Every line of the listing should be retyped exactly, but none of the pictures should be.
==== Dataset content ====
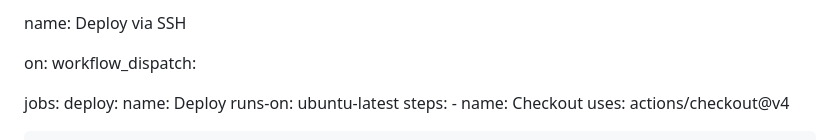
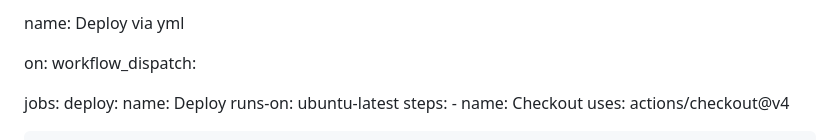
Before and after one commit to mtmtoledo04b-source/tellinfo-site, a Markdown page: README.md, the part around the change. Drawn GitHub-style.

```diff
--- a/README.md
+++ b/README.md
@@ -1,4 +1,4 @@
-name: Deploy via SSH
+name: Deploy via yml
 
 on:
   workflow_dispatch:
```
====
**Written solution:**
Before and after one commit to mtmtoledo04b-source/tellinfo-site, a Markdown page: README.md, the part around the change. Drawn GitHub-style.

```diff
--- a/README.md
+++ b/README.md
@@ -1,4 +1,4 @@
-name: Deploy via SSH
+name: Deploy via yml
 
 on:
   workflow_dispatch:
```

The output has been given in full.